Force-feeding asphalt to Charleston while the rest of S.C. starves
by Senate Majority Leader Harvey Peeler
When a conservative think tank and the environmentalists team up to criticize the same state agency, you can bet they’re probably on to something.
Our entire system of funding road and transportation needs in our state is just about as broken as it gets, with a recent decision by State Transportation Infrastructure Bank (SIB) being the prime example.
Last month, the SIB took a vote to build an eight mile extension of the Mark Clark Expressway in Charleston, despite the fact that their bonding capacity is used up and the project is wildly unpopular locally.
Or to put in language folks outside the Statehouse might use, they spent money we don’t have on a project we don’t need and the people don’t want.
But the bigger problem is that the SIB is force feeding asphalt to Charleston, while the rest of our state is on a starvation diet.
Seeing this, the conservative South Carolina Policy Council and the environmentalist Coastal Conservation League – two groups who are rarely singing off of the same sheet of music – teamed up to point out just how corrupt our system for funding infrastructure has become.

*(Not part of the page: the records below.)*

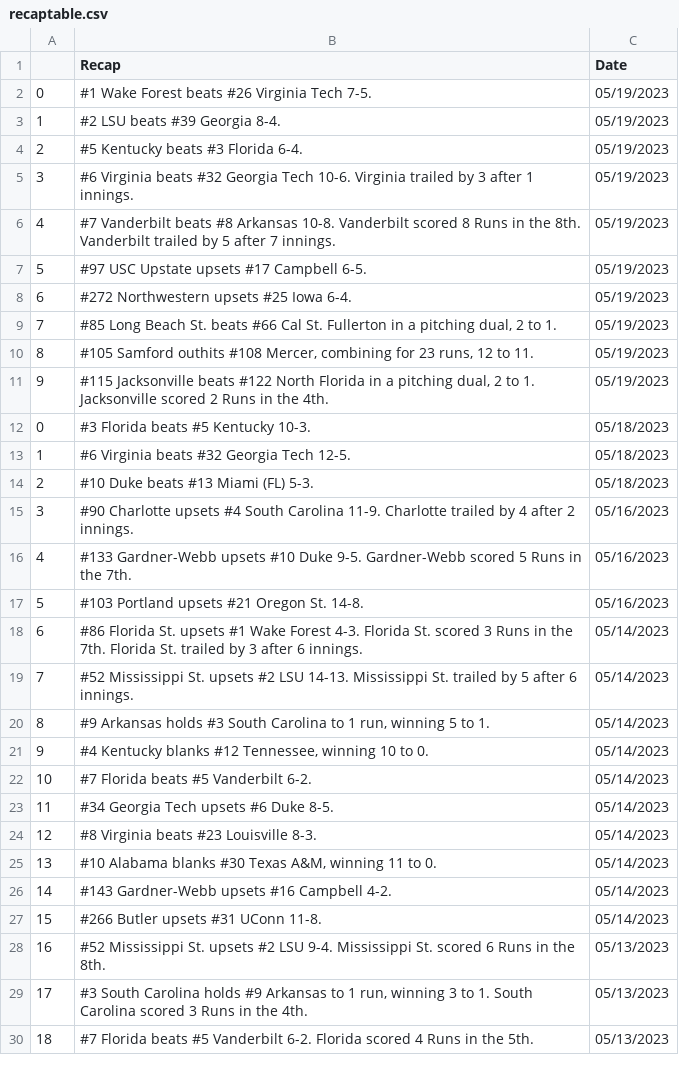
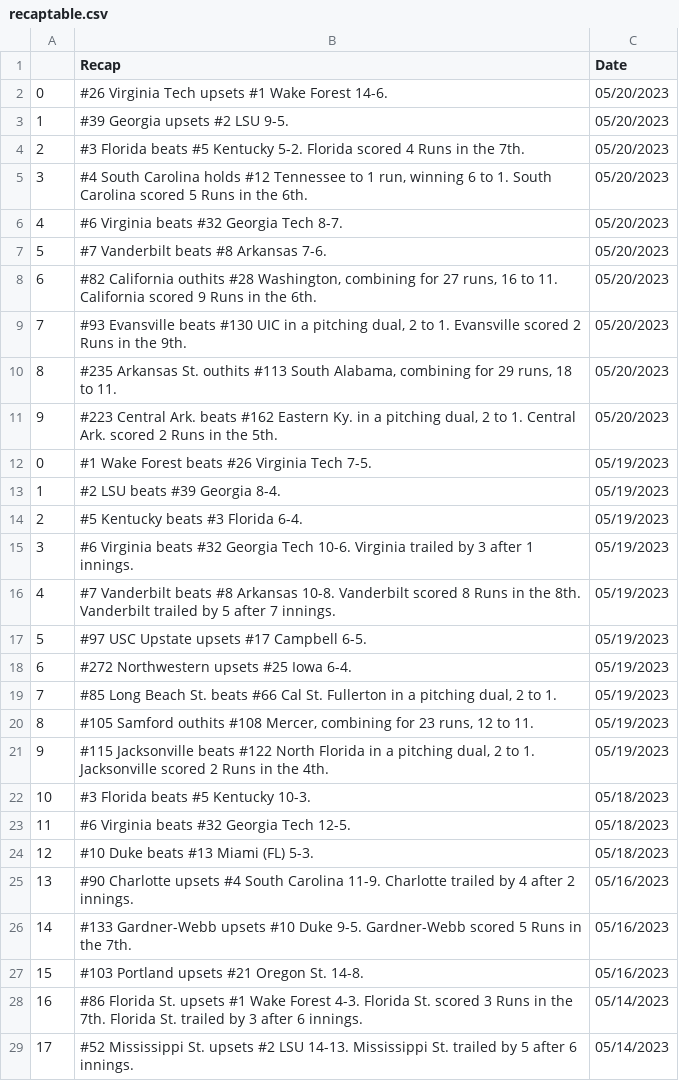
Before and after one commit to BootAnalytics/BootAnalytics.github.io, a CSV file: data/recaptable.csv, drawn as a sheet; only a part is shown; the shorter side is filled out with more unchanged rows; addresses are those after the commit; the diff names each change by its address in the sheet, - before the commit and + after, or states it on an @@ line.

```diff
--- a/data/recaptable.csv
+++ b/data/recaptable.csv
+row 2: 0 | #26 Virginia Tech upsets #1 Wake Forest 14-6. | 05/20/2023
+row 3: 1 | #39 Georgia upsets #2 LSU 9-5. | 05/20/2023
+row 4: 2 | #3 Florida beats #5 Kentucky 5-2. Florida scored 4 Runs in the 7th. | 05/20/2023
+row 5: 3 | #4 South Carolina holds #12 Tennessee to 1 run, winning 6 to 1. South Carolina scored 5 Runs in the 6th. | 05/20/2023
+row 6: 4 | #6 Virginia beats #32 Georgia Tech 8-7. | 05/20/2023
+row 7: 5 | #7 Vanderbilt beats #8 Arkansas 7-6. | 05/20/2023
+row 8: 6 | #82 California outhits #28 Washington, combining for 27 runs, 16 to 11. California scored 9 Runs in the 6th. | 05/20/2023
+row 9: 7 | #93 Evansville beats #130 UIC in a pitching dual, 2 to 1. Evansville scored 2 Runs in the 9th. | 05/20/2023
+row 10: 8 | #235 Arkansas St. outhits #113 South Alabama, combining for 29 runs, 18 to 11. | 05/20/2023
+row 11: 9 | #223 Central Ark. beats #162 Eastern Ky. in a pitching dual, 2 to 1. Central Ark. scored 2 Runs in the 5th. | 05/20/2023
@@ column A renumbered from row 22 down @@
```
Also changed, not shown: 1 other file.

I think they’re on to something.
Anybody who drives has seen the sorry shape of our roads first hand. In my neck of the woods, we have “see-through” bridges just miles from our homes with more holes than Swiss cheese. In Cowpens on Exit 83, the exit is in such bad disrepair that you have to drive through the parking lot of Mountain View Baptist Church to get back onto the Interstate. Or how I-26 becomes a parking lot on many weekends between Charleston and Columbia.
Meanwhile, since the SIB was created in 1997, they’ve doled out about $4 billion for road projects, with about half of it, a little over $2 billion, going to just two counties – Charleston and Horry. In fact, only 11 of our 46 counties have ever even gotten a penny of SIB funding.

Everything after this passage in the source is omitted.